This release of Flash addresses those two issues?big time?and you can expect to see video in Flash sites becoming the norm, not the exception. The addition of an Import wizard, video control behaviors, and the capability to stream a video file from a server are three changes. Another major change is the inclusion of the FLV format as an output option for many of the high-end video suites and video editing and manipulation tools. No longer does the Flash developer have to contend with the video supplier complaining about the quality of "my work" on a Flash site.

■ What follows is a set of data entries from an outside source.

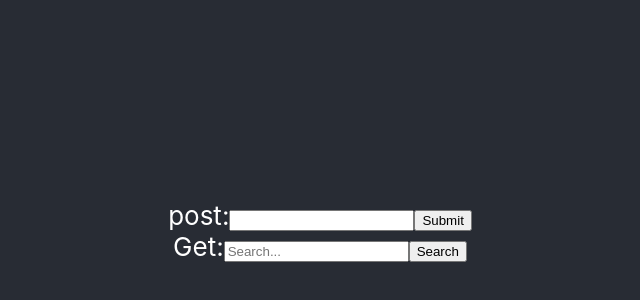
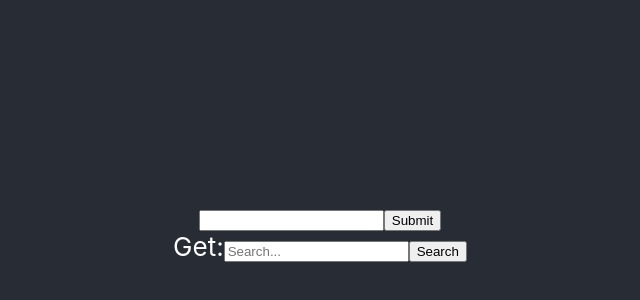
Before and after one commit to naoto-ysd/qyyta-frontend, a React (Create React App) app: page / in a window 1280 px wide. Shown: the part 156-456 px from the top of the page, without its empty margins (320-960 px from the left). Built offline with nearby package versions, Linux system fonts and the light colour scheme.

Commit message:
article post

```diff
--- a/package.json
+++ b/package.json
@@ -6,10 +6,10 @@
     "@testing-library/jest-dom": "^5.17.0",
     "@testing-library/react": "^13.4.0",
     "@testing-library/user-event": "^13.5.0",
-    "axios": "^1.6.2",
+    "axios": "^1.6.5",
     "react": "^18.2.0",
     "react-dom": "^18.2.0",
-    "react-scripts": "5.0.1",
+    "react-scripts": "^3.0.1",
     "web-vitals": "^2.1.4"
   },
   "scripts": {
--- a/src/components/article-post.js
+++ b/src/components/article-post.js
@@ -1,36 +1,38 @@
 import React, { useState } from 'react';
+import axios from 'axios';
 
 function ArticlePost() {
-  const [body, setName] = useState('');
+  const [inputValue, setInputValue] = useState('');
+  const [responseData, setResponseData] = useState(null);
 
-  const handleSubmit = async (event) => {
-    event.preventDefault();
+  const handleInputChange = (e) => {
+    setInputValue(e.target.value);
+  };
+
+  const handleSubmit = async () => {
     try {
-      const response = await fetch('http://localhost:3001//api/v1/articles', {
-        method: 'POST',
-        headers: {
-          'Content-Type': 'application/json',
-        },
-        body: JSON.stringify({ body }),
+      const response = await axios.post('http://localhost:3001/api/v1/articles', {
+        title: 'hoge',
+        body: inputValue
       });
-      if (response.ok) {
-        alert('User saved successfully!');
-      } else {
-        alert('Failed to save user.');
-      }
+
+      setResponseData(response.data);
+      console.log('Success:', response.data);
     } catch (error) {
       console.error('Error:', error);
     }
   };
 
   return (
-    <form onSubmit={handleSubmit}>
-      <label>
-        post:
-        <input type="text" value={body} onChange={(e) => setName(e.target.value)} />
-      </label>
-      <button type="submit">Submit</button>
-    </form>
+    <div>
+      <input
+        type="text"
+        value={inputValue}
+        onChange={handleInputChange}
+      />
+      <button onClick={handleSubmit}>Submit</button>
+      {responseData && <div>{JSON.stringify(responseData)}</div>}
+    </div>
   );
 }
 
--- a/src/components/article-search.js
+++ b/src/components/article-search.js
@@ -3,7 +3,7 @@ import axios from 'axios';
 
 function ArticleSearch() {
   const [query, setQuery] = useState('');
-  const [results, setResults] = useState([]);
+  const [result, setResults] = useState([]);
 
   const searchDatabase = async () => {
     try {
@@ -26,9 +26,7 @@ function ArticleSearch() {
       <button onClick={searchDatabase}>Search</button>
 
       <ul>
-        {results.map((item, index) => (
-          <li key={index}>{item.title} - {item.body}</li>
-        ))}
+        {result.title} {result.body}
       </ul>
     </div>
   );
```
Also changed, not shown: 1 other file (tests, documents, lock files or other folders).
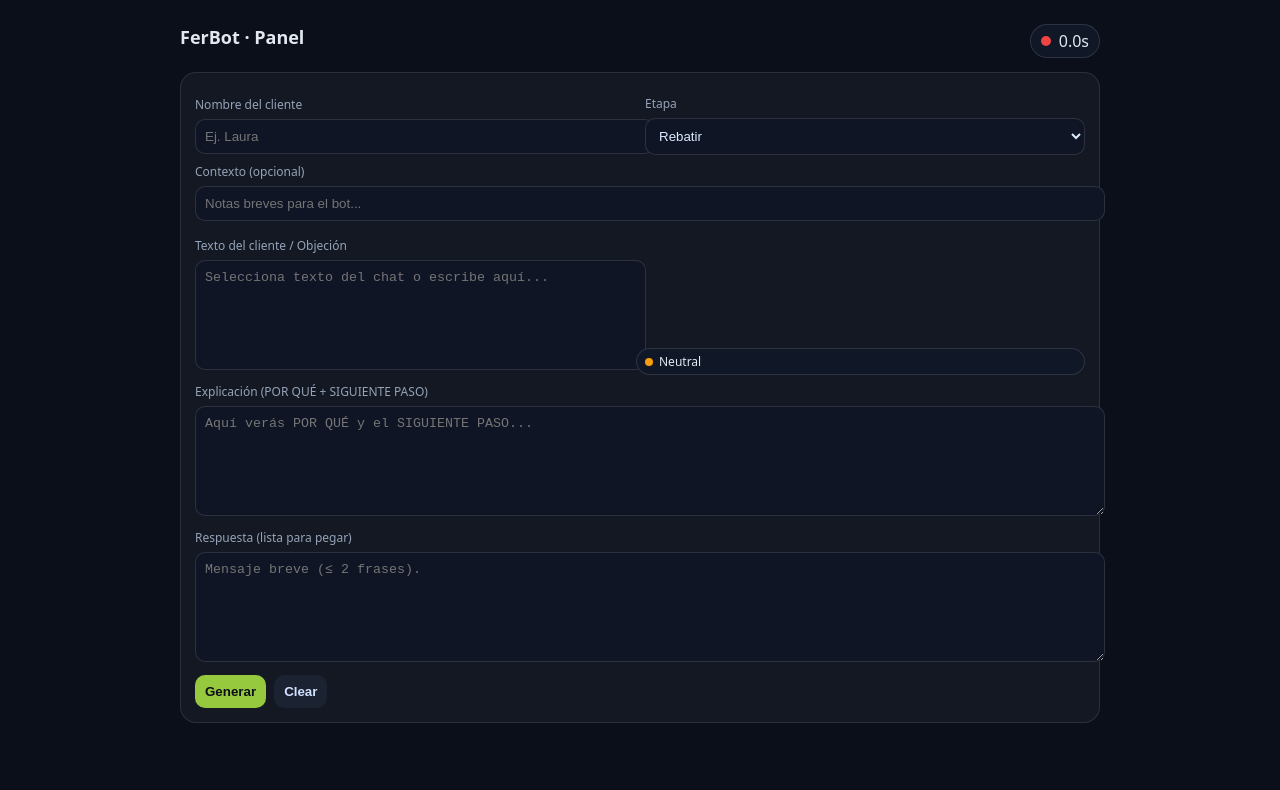
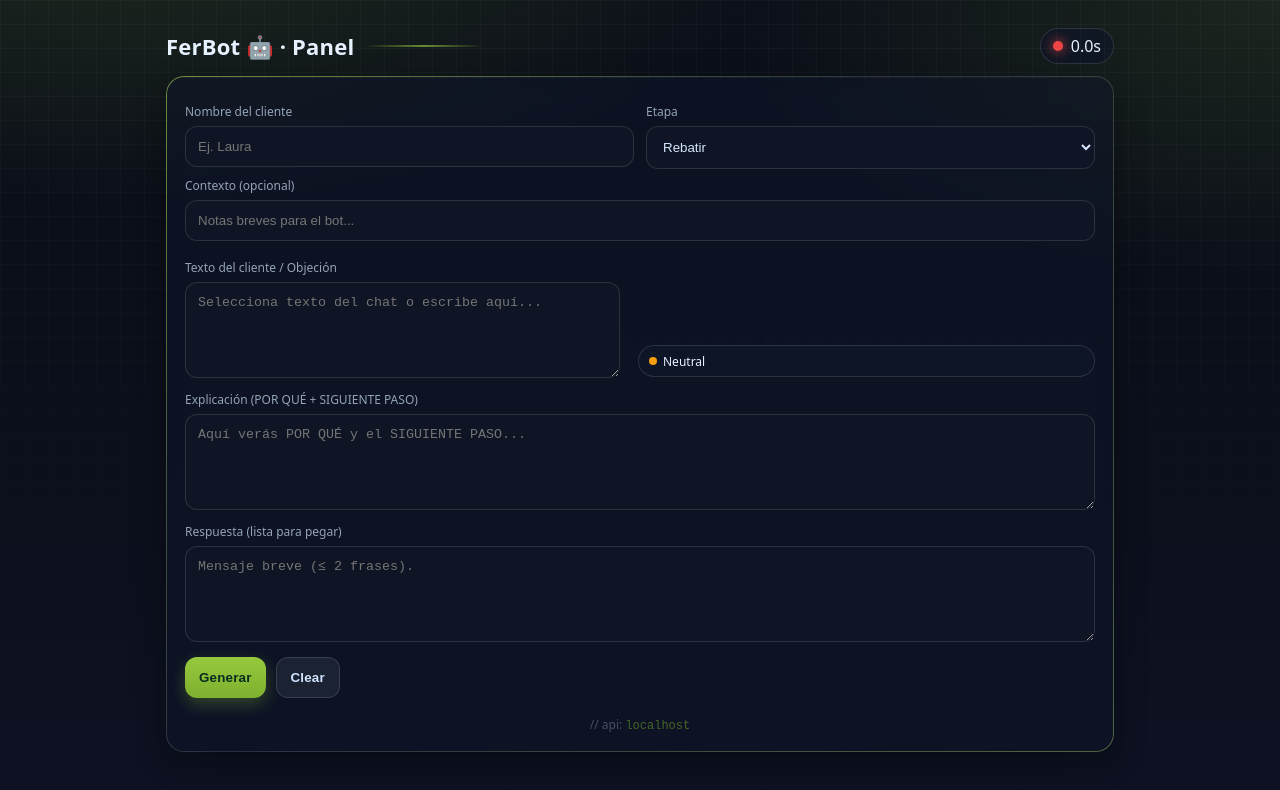
Before and after one commit to fsalas-ship-it/ferbot-api-clean, a browser extension: page public/panel.html in a window 1280 px wide. Drawn offline with Linux system fonts and the light colour scheme.

Commit message:
Update panel.html

```diff
--- a/public/panel.html
+++ b/public/panel.html
@@ -5,36 +5,167 @@
 <meta name="viewport" content="width=device-width,initial-scale=1"/>
 <title>FerBot · Panel</title>
 <style>
-:root{--green:#97C93E;--ink:#e2e8f0;--d:#0b0f19;--bg:#0b0f19E6;--mut:#94a3b8;}
-html,body{background:#0b0f19;color:var(--ink);font-family:system-ui,-apple-system,Segoe UI,Roboto,Inter,Arial;margin:0}
-.wrap{max-width:920px;margin:24px auto;padding:0 12px}
-.card{background:rgba(255,255,255,.04);border:1px solid rgba(255,255,255,.1);border-radius:16px;padding:14px;margin:14px 0}
-h1{font-size:18px;margin:0 0 8px}
-label{display:block;font-size:12px;color:var(--mut);margin:8px 0 6px}
-input,select,textarea{width:100%;background:#0f1524;border:1px solid rgba(255,255,255,.12);color:#dbeafe;border-radius:10px;padding:9px;resize:vertical}
-textarea{min-height:90px}
-.row{display:flex;gap:10px;align-items:center}
+/* ———————————————————————————————————————————————————————————————
+   FerBot · Panel (solo UI). Estructura intacta, diseño actualizado.
+   TODO(🧠): when AGI arrives, replace this CSS with a single prompt.
+   ——————————————————————————————————————————————————————————————— */
+:root{
+  --platzi:#97C93E;          /* Platzi Green */
+  --platzi-2:#7FB02F;
+  --ink:#E6F2FF;
+  --mut:#94a3b8;
+  --card:#0f162a80;          /* glass */
+  --stroke:rgba(255,255,255,.12);
+  --field:#0f1524;
+}
+
+*{box-sizing:border-box}
+html,body{
+  height:100%;
+  margin:0;
+  color:var(--ink);
+  font-family: ui-sans-serif, system-ui, -apple-system, Segoe UI, Roboto, Inter, Arial;
+  background:
+    radial-gradient(1200px 600px at 10% -20%, rgba(151,201,62,.18), transparent 60%),
+    radial-gradient(1000px 500px at 100% 0%, rgba(151,201,62,.12), transparent 55%),
+    linear-gradient(180deg, #0b0f19 0%, #0b0f19 35%, #0d1122 100%);
+  overflow-y:auto;
+}
+
+/* sutil grid “tech” */
+body::before{
+  content:"";
+  position:fixed; inset:0;
+  background:
+    linear-gradient(to right, rgba(255,255,255,.03) 1px, transparent 1px) 0 0/24px 24px,
+    linear-gradient(to bottom, rgba(255,255,255,.03) 1px, transparent 1px) 0 0/24px 24px;
+  pointer-events:none;
+  mask:linear-gradient(#000, transparent 85%);
+}
+
+/* contenedor */
+.wrap{
+  max-width:980px;
+  margin:28px auto 64px;
+  padding:0 16px;
+}
+
+/* header */
+.header{
+  display:flex; align-items:center; justify-content:space-between;
+  margin:0 0 12px;
+}
+h1{
+  margin:0;
+  font-size:22px;
+  letter-spacing:.2px;
+  display:flex; align-items:center; gap:10px;
+}
+h1::after{
+  content:"";
+  display:block; width:120px; height:2px; border-radius:2px;
+  background:linear-gradient(90deg, rgba(151,201,62,.0), rgba(151,201,62,.65), rgba(151,201,62,.0));
+}
+
+/* tarjeta “glass” */
+.card{
+  background:var(--card);
+  border:1px solid var(--stroke);
+  box-shadow: 0 10px 30px rgba(0,0,0,.35), inset 0 1px 0 rgba(255,255,255,.04);
+  backdrop-filter: blur(8px);
+  border-radius:18px;
+  padding:18px;
+  position:relative;
+}
+
+/* acento degradado (semi transparente) */
+.card::before{
+  content:"";
+  position:absolute; inset:-1px;
+  border-radius:18px;
+  padding:1px;
+  background:linear-gradient(135deg, rgba(151,201,62,.6), rgba(151,201,62,0) 45%, rgba(151,201,62,.35));
+  -webkit-mask:linear-gradient(#000 0 0) content-box, linear-gradient(#000 0 0);
+  -webkit-mask-composite:xor; mask-composite:exclude;
+  pointer-events:none;
+}
+
+/* layout simple */
+.row{display:flex; gap:12px; align-items:flex-start}
 .row>div{flex:1}
-.badge{display:inline-flex;align-items:center;gap:6px;font-size:12px;padding:4px 8px;border-radius:999px;border:1px solid rgba(255,255,255,.12);background:#101727}
-.badge .dot{width:8px;height:8px;border-radius:999px;background:#64748b}
-.badge.pos .dot{background:#22c55e}.badge.neu .dot{background:#f59e0b}.badge.neg .dot{background:#ef4444}
-.btns{display:flex;gap:8px;flex-wrap:wrap;margin-top:8px}
-.btn{padding:9px 10px;border-radius:10px;border:0;cursor:pointer;font-weight:800}
-.primary{background:var(--green);color:#0b0f19}
-.ghost{background:#1b2333;color:#d1e2ff}
-.good{background:#19c37d;color:#062d1f;display:none}
-.reg{background:#fbbf24;color:#332200;display:none}
-.bad{background:#ef4444;color:#fff;display:none}
-.signal{display:inline-flex;align-items:center;gap:8px;background:#101727;border:1px solid rgba(255,255,255,.12);padding:5px 10px;border-radius:999px}
-.bullet{width:10px;height:10px;border-radius:999px;background:#ef4444}
-.bullet.amber{background:#f59e0b}.bullet.green{background:#22c55e}
-.header{display:flex;justify-content:space-between;align-items:center;margin-bottom:8px}
+
+/* labels + fields */
+label{display:block; font-size:12px; color:var(--mut); margin:8px 0 6px}
+input,select,textarea{
+  width:100%;
+  background:var(--field);
+  border:1px solid var(--stroke);
+  color:#D7E7FF;
+  border-radius:12px;
+  padding:12px 12px;
+  outline:none;
+  transition: border-color .15s, box-shadow .15s, background .2s;
+}
+textarea{min-height:96px; resize:vertical}
+input:focus,select:focus,textarea:focus{
+  border-color: rgba(151,201,62,.65);
+  box-shadow: 0 0 0 3px rgba(151,201,62,.15);
+}
+
+/* sentiment badge */
+.badge{
+  display:inline-flex; align-items:center; gap:6px;
+  font-size:12px; padding:6px 10px;
+  border-radius:999px; border:1px solid var(--stroke); background:rgba(16,23,39,.85);
+  height:32px; margin:0 0 6px 6px;
+}
+.badge .dot{width:8px;height:8px;border-radius:50%; background:#64748b}
+.badge.pos .dot{background:#22c55e}
+.badge.neu .dot{background:#f59e0b}
+.badge.neg .dot{background:#ef4444}
+
+/* timer */
+.signal{
+  display:inline-flex; align-items:center; gap:8px;
+  background:rgba(16,23,39,.8);
+  border:1px solid var(--stroke);
+  padding:6px 12px; border-radius:999px; font-variant-numeric:tabular-nums;
+}
+.bullet{width:10px;height:10px;border-radius:999px;background:#ef4444; box-shadow:0 0 12px #ef4444}
+.bullet.amber{background:#f59e0b; box-shadow:0 0 12px #f59e0b}
+.bullet.green{background:#22c55e; box-shadow:0 0 12px #22c55e}
+
+/* botones */
+.btns{display:flex; gap:10px; flex-wrap:wrap; margin-top:10px}
+.btn{
+  padding:12px 14px; border-radius:12px; border:0; cursor:pointer; font-weight:800;
+  letter-spacing:.2px; transition: transform .05s ease, filter .2s;
+}
+.btn:active{ transform: translateY(1px) }
+.primary{
+  color:#062d1f;
+  background:linear-gradient(180deg, var(--platzi) 0%, var(--platzi-2) 100%);
+  box-shadow: 0 6px 16px rgba(151,201,62,.28);
+}
+.ghost{ background:#1b2333; color:#cfe3ff; border:1px solid var(--stroke) }
+.good{ background:#19c37d; color:#062d1f; display:none }
+.reg { background:#fbbf24; color:#332200; display:none }
+.bad { background:#ef4444; color:#fff; display:none }
+
+/* footer huevo de pascua (discreto) */
+.footer{
+  margin:18px 0 0; text-align:center; color:var(--mut); font-size:12px;
+  opacity:.7;
+}
+.footer code{color:#8BD626}
+.footer .hint{opacity:.6}
+/* 01000110 01100101 01110010 01000010 01101111 01110100 — si lees esto, te ganaste un ☕ */
 </style>
 </head>
 <body>
   <div class="wrap">
     <div class="header">
-      <h1>FerBot · Panel</h1>
+      <h1>FerBot 🤖 · Panel</h1>
       <span class="signal"><span id="b" class="bullet"></span><span id="t">0.0s</span></span>
     </div>
 
@@ -42,7 +173,7 @@ textarea{min-height:90px}
       <div class="row">
         <div>
           <label>Nombre del cliente</label>
-          <input id="name" placeholder="Ej. Laura">
+          <input id="name" placeholder="Ej. Laura"/>
         </div>
         <div>
           <label>Etapa</label>
@@ -57,9 +188,9 @@ textarea{min-height:90px}
       </div>
 
       <label>Contexto (opcional)</label>
-      <input id="ctx" placeholder="Notas breves para el bot...">
+      <input id="ctx" placeholder="Notas breves para el bot..."/>
 
-      <div class="row" style="align-items:flex-end;margin-top:8px">
+      <div class="row" style="align-items:flex-end;margin-top:10px">
         <div style="flex:1">
           <label>Texto del cliente / Objeción</label>
           <textarea id="in" placeholder="Selecciona texto del chat o escribe aquí..."></textarea>
@@ -82,11 +213,18 @@ textarea{min-height:90px}
         <button id="r" class="btn reg">😐 Regular</button>
         <button id="b1" class="btn bad">👎 Mala</button>
       </div>
+
+      <div class="footer">
+        <span class="hint">// api: <code id="api-hint">loading…</code></span>
+      </div>
     </div>
   </div>
 
 <script>
+/* —————————————————— JS original (llamadas intactas) —————————————————— */
 const BASE = (localStorage.getItem('ferbot_api_base') || '') || (location.origin);
+document.getElementById('api-hint').textContent = BASE.replace(/^https?:\/\//,'');
+
 const nameEl = document.getElementById('name');
 const stageEl= document.getElementById('stage');
 const ctxEl  = document.getElementById('ctx');
@@ -108,7 +246,8 @@ let clock=null, t0=0, lastReply=null;
 function start() {
   stop(); t0 = performance.now();
   clock = setInterval(()=>{
-    const dt = (performance.now()-t0)/1000; timer.textContent = dt.toFixed(1)+'s';
+    const dt = (performance.now()-t0)/1000;
+    timer.textContent = dt.toFixed(1)+'s';
     dot.className='bullet'+(dt<2?'':' '+(dt<4?'amber':'green'));
   }, 100);
 }
@@ -123,14 +262,17 @@ function sent(text){
 }
 inEl.addEventListener('input',()=>sent(inEl.value));
 document.addEventListener('mouseup',()=>setTimeout(()=>{
-  const sel = window.getSelection()?.toString()?.trim(); if(sel){ inEl.value=sel; sent(sel); }
+  const sel = window.getSelection()?.toString()?.trim();
+  if(sel){ inEl.value=sel; sent(sel); }
 },30));
 
 btnGen.onclick = async ()=>{
-  const q=(inEl.value||'').trim(); if(!q){ alert('Escribe o selecciona un texto primero.'); return; }
+  const q=(inEl.value||'').trim();
+  if(!q){ alert('Escribe o selecciona un texto primero.'); return; }
   guideEl.value=''; outEl.value=''; toggleRatings(false); start();
   try{
-    const r = await fetch(BASE+'/assist_trainer',{method:'POST',headers:{'Content-Type':'application/json'},
+    const r = await fetch(BASE+'/assist_trainer',{
+      method:'POST', headers:{'Content-Type':'application/json'},
       body: JSON.stringify({ question:q, customerName:(nameEl.value||'Cliente'), stage:stageEl.value, context:ctxEl.value })
     });
     stop(); dot.className='bullet green';
@@ -144,13 +286,19 @@ btnGen.onclick = async ()=>{
     lastReply = reply; toggleRatings(true);
   }catch(e){ stop(); alert('No se pudo generar. Revisa que el servidor esté arriba.'); }
 };
-btnClr.onclick = ()=>{ inEl.value=''; outEl.value=''; guideEl.value=''; toggleRatings(false); stop(); dot.className='bullet'; timer.textContent='0.0s'; sent(''); };
-btnGood.onclick=()=>rate('good'); btnReg.onclick=()=>rate('regular'); btnBad.onclick=()=>rate('bad');
+btnClr.onclick = ()=>{
+  inEl.value=''; outEl.value=''; guideEl.value='';
+  toggleRatings(false); stop(); dot.className='bullet'; timer.textContent='0.0s'; sent('');
+};
+btnGood.onclick=()=>rate('good');
+btnReg.onclick=()=>rate('regular');
+btnBad.onclick=()=>rate('bad');
 
 async function rate(kind){
   if(!lastReply) return; toggleRatings(false);
   try{
-    await fetch(BASE+'/trackRate',{method:'POST',headers:{'Content-Type':'application/json'},
+    await fetch(BASE+'/trackRate',{
+      method:'POST', headers:{'Content-Type':'application/json'},
       body: JSON.stringify({ rating:kind, text:lastReply, stage:stageEl.value, intent:guessIntent(inEl.value) })
     });
   }catch(_){}
```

Now you can simply ask him or her to supply you with the file in the .flv format.

Before we dig deeper into the discussion of video in Flash MX 2004, you should understand that there are now two levels of video management in Flash. If you use the version of Flash MX 2004 packaged with Studio MX 2004, you still have quite an array of tools at your disposal. If you are looking to do some advanced video work in Flash, then Flash MX Professional 2004 should be your tool. The following video-editing applications are supported by the FLV Export plugin that only ships with Flash MX Professional 2004:

  • AfterEffects (Windows and Macintosh)

  • Anystream (Windows)

  • Avid (Windows and Macintosh)

  • Cleaner (Windows and Macintosh)

  • Compressor (Macintosh)

  • FinalCut Pro (Macintosh)

  • Premiere (Windows)

  • Procoder (Windows)

  • QuickTime Pro (Macintosh)